While the rate is still "well below" the generational replacement level of 2.1 children per woman - the rate to replace the country's population in the absence of migration - it is still above other developed nations such as Italy at 1.39, and Japan at 1.21.

In comparison to other industrialized nations Canada does not fare too badly.

It should be noted that while many other advanced industrial economies have birth rates below replacement levels none of them have embraced the mass immigration dogma as enthusiastically as Canada has. Some have almost no immigration system to speak of, like Japan and South Korea, or are cutting back on immigration. What makes Canada, an economy that is largely resource based, so special that it needs to import the highest number of immigrants per capita than any other country in the world?

Here's the kicker:

And although the fertility rate is below the generational replacement level, immigration compensates for a fewer births than at other times in the country's history.

"The population of Canada would still be growing without immigration, but at a slower pace," Foot said.

An ideal fertility rate is somewhere between 1.6 and 2.6 births per 1,000 women, Foot said.

A society with too few children can't afford the costs of caring for its aging population, and a society with too many children will suffer from political instability because there won't be enough jobs for them all, Foot said.

Canada, with a fertility rate of 1.6, is on the right track.

"I think our position's very good," Foot said. "Canada's demographic future is considerably better than most of Western Europe and Japan, and Southeast Asia."

David Foot is an economics professor at the University of Toronto. He wrote Boom, bust & echo 2000: Profiting from the demographic shift in the new millennium along with Daniel Stoffman. And you might recall that Daniel Stoffman wrote Who Gets In: What's wrong with Canada's immigration program - and how to fix it so I think it's safe to say these men are better positioned to give informed commentary on the immigration system then most.

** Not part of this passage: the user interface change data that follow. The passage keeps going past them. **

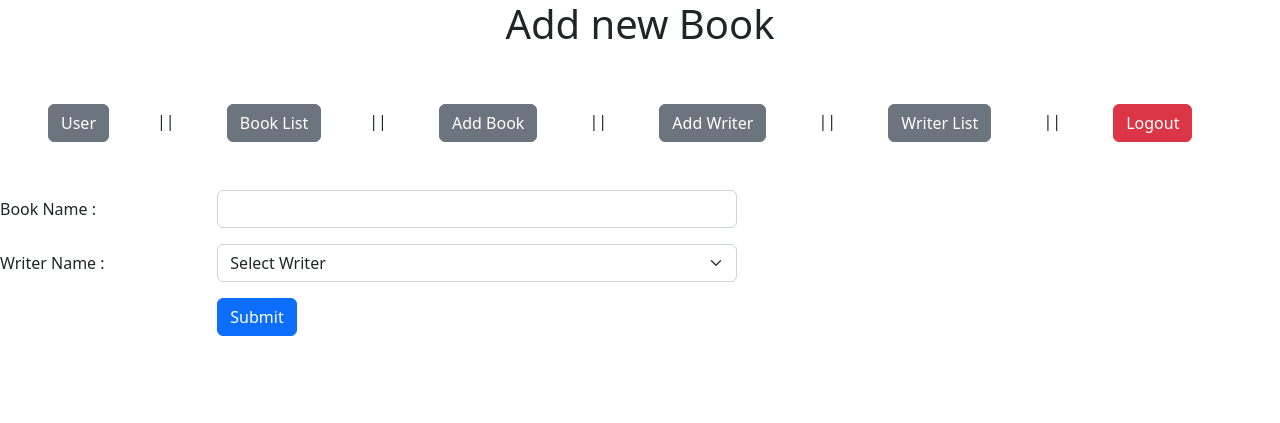
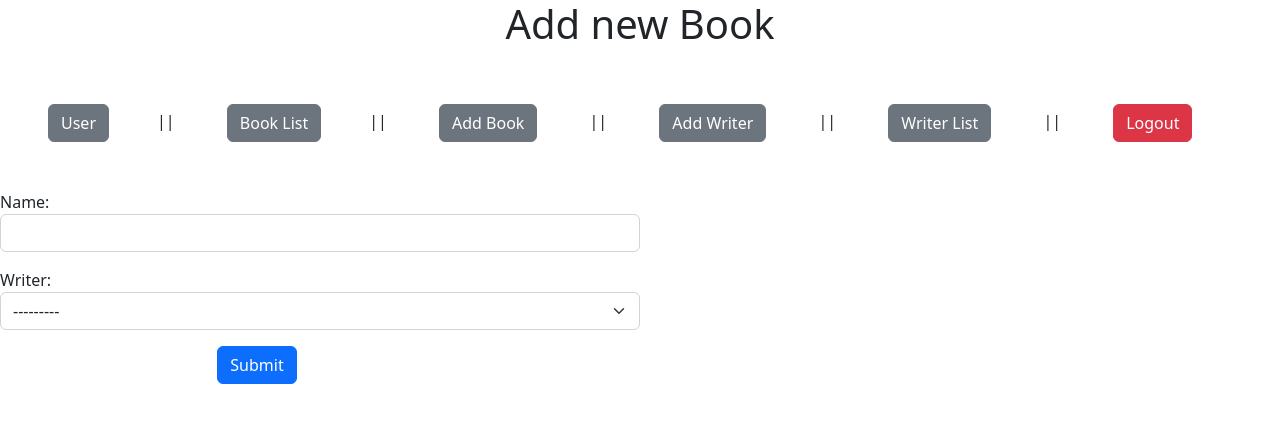
Before and after one commit to SOE13/study_Django, a Django app: page /addBook/ in a window 1280 px wide. Shown: the top 423 px of the page. Run offline with Django 4.2, Linux system fonts and the light colour scheme; data comes from the database, SQL or seed files in the repository; both versions use the stored data as it was after the commit.

Commit message:
'form-model'

```diff
--- a/book/form.py
+++ b/book/form.py
@@ -1,5 +1,29 @@
 from django import forms
+from . import models
 
 class UserFrom(forms.Form):
     user_name=forms.CharField(label='User Name',max_length=20,widget=forms.TextInput(attrs={'class':'form-control'}))
     password=forms.CharField(label='Password',max_length=16,widget=forms.PasswordInput(attrs={'class':'form-control'}))
+
+
+class WriterForm(forms.ModelForm):
+    class Meta:
+        model =models.Writer
+        exclude = ["age"]
+        labels = {
+            "first_name": ("Writer frist Name"),
+        }
+        widgets={
+            'first_name':forms.TextInput(attrs={'class':'form-control'}),
+            'last_name':forms.TextInput(attrs={'class':'form-control'}),
+        }
+
+
+class BookForm(forms.ModelForm):
+    class Meta:
+        model= models.Book
+        fields='__all__'
+        widgets={
+            'name':forms.TextInput(attrs={'class':'form-control'}),
+            'writer':forms.Select(attrs={'class':'form-select'}),
+        }
--- a/book/models.py
+++ b/book/models.py
@@ -11,7 +11,7 @@ class Users(models.Model):
 
 
 class Writer(models.Model):
-    first_name=models.CharField(max_length=10)
+    first_name=models.CharField(max_length=10,unique=True)
     last_name=models.CharField(max_length=10)
     age=models.CharField(max_length=2,null=True)
 
--- a/book/views.py
+++ b/book/views.py
@@ -1,6 +1,6 @@
 from django.shortcuts import render,redirect
 from .models import Book,Writer,Users
-from .form import UserFrom
+from .form import UserFrom,WriterForm,BookForm
 
 # Create your views here.
 from django.http import HttpResponse
@@ -71,18 +71,11 @@ def deleteBook(request,id):
     return redirect("bookList")
 
 def addNewBook(request):
-    context={'writers':Writer.objects.all()}
+    context={'writers':Writer.objects.all(),'form':BookForm()}
     if request.method == "POST":
-
-        name=request.POST['name']
-        writer_id=request.POST['writer_id']
-        if Book.objects.filter(name=name).exists():
-            context['error']='This book is Taken'
-            return render(request, 'book/addBook.html',context)
-        else:
-
-            Book.objects.create(name=name,writer=Writer.objects.get(id=writer_id))
-
+        form=BookForm(request.POST)
+        if form.is_valid():
+            form.save()
 
         return redirect("bookList")
 
@@ -92,15 +85,14 @@ def addNewBook(request):
 
 def updateBook(request,id):
     book=Book.objects.get(id=id)
-    context={'writers':Writer.objects.all(),'book':book}
+
+    context={'writers':Writer.objects.all(),'form':BookForm(instance=book)}
 
     if request.method == "POST":
 
-            name=request.POST['name']
-            writer_id=request.POST['writer_id']
-            book.name=name
-            book.writer=Writer.objects.get(id=writer_id)
-            book.save()
+        form=BookForm(request.POST,instance=book)
+        if form.is_valid():
+            form.save()
             return redirect("bookList")
 
     return render(request, "book/updateBook.html",context)
@@ -113,22 +105,18 @@ def writerList(request):
     return render(request, "writer/writerList.html",context)
 
 def addWriter(request):
+    context={'form':WriterForm()}
     if request.method == "POST":
-
-        first_name=request.POST['first_name']
-        last_name=request.POST['last_name']
-        if Writer.objects.filter(first_name=first_name,last_name=last_name).exists():
-
-            return render(request, 'writer/addWriter.html',{'error':'This Writer is already haved'})
+        form=WriterForm(request.POST)
+        if form.is_valid():
+            form.save()
+            return redirect("writerList")
         else:
-
-            Writer.objects.create(first_name=first_name,last_name=last_name)
-
-
-        return redirect("writerList")
-    return render(request, 'writer/addWriter.html')
+            context['error']='This Writer already have'
+    return render(request, 'writer/addWriter.html',context)
 
 def deleteWriter(request,id):
+
     writer=Writer.objects.get(id=id)
     writer.delete()
 
--- a/templates/book/addBook.html
+++ b/templates/book/addBook.html
@@ -3,7 +3,7 @@
 {% include 'nav.html' %}
 <div>{{error}}</div>
 <form action="" method="post">
-  {% csrf_token %}
+  {% csrf_token %} {% comment %}
   <div class="mb-3 row">
     <label for="name" class="col-sm-2 col-form-label">Book Name :</label>
     <div class="col-sm-5">
@@ -25,6 +25,8 @@
       </select>
     </div>
   </div>
+  {% endcomment %}
+  <div class="col-6">{{form.as_p}}</div>
 
   <div class="mb-3 row">
     <label for="name" class="col-sm-2 col-form-label"></label>
--- a/templates/book/updateBook.html
+++ b/templates/book/updateBook.html
@@ -1,7 +1,7 @@
 {% extends 'main.html' %} {% block context %}
 <h1 class="text-center">Update Book</h1>
 <form action="" method="post">
-  {% csrf_token %}
+  {% csrf_token %} {% comment %}
   <div class="mb-3 row">
     <label for="name" class="col-sm-2 col-form-label">Book Name :</label>
     <div class="col-sm-5">
@@ -29,6 +29,8 @@
       </select>
     </div>
   </div>
+  {% endcomment %}
+  <div class="col-6">{{form.as_p}}</div>
   <div class="mb-3 row">
     <label for="name" class="col-sm-2 col-form-label"></label>
     <div class="col-sm-10">
```
Also changed, not shown: templates/writer/addWriter.html (+16 -4 lines), book/migrations/0006_alter_writer_first_name.py (added), db.sqlite3.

What's pertinent to take away from this is that Canada's population will continue to grow in the absence of immigration albeit at a slower pace. This has to do with Canadians having children in a time when we are living longer then ever before. This begs us to ask if immigration is really about population growth; or is that just a ruse to hoodwink Canadians into accepting a disagreeable policy for the sake of special interests like banks, property developers, law firms, the immigration industry itself, social workers, politicians, neo-colonialists, etc.

It's also interesting to read the assurance that even with a birth rate below replacement levels, Canada's 1.68 birth rate is "on the right track." The reasoning is that too many children can outpace job creation and potentially destabilize a society. This is a future Middle Eastern nations like Iran must cope with. On the other hand if you have too few children you will not have enough to support the economy and an aged society but this doesn't appear to be Canada's case.

So all in all the low birth rate argument appears to be an over exaggerated and misleading one. If Canada's 1.68 birth rate is "on the right track" then excessive immigration may create a problem when one didn't exist. The question is if Canada does have excessive immigration. I think it does and we are currently creating future problems that could have been avoided if saner heads prevailed and those who actually know what they are talking about were paid attention to. If immigration built the country it can also ruin it.

1 comment:

Anonymous said...

I'm a longtime reader (and arguer), a born Canadian and a "visible minority." I don't know if immigration is necessary at this point but after having heard this week that we take in the same number of immigrants as the United States - though they have 10x our population size - I certainly believe that the current targets are too high. At a tenth of America's population size, we should proportionally a tenth of its immigration target, so rougly 25k per annum.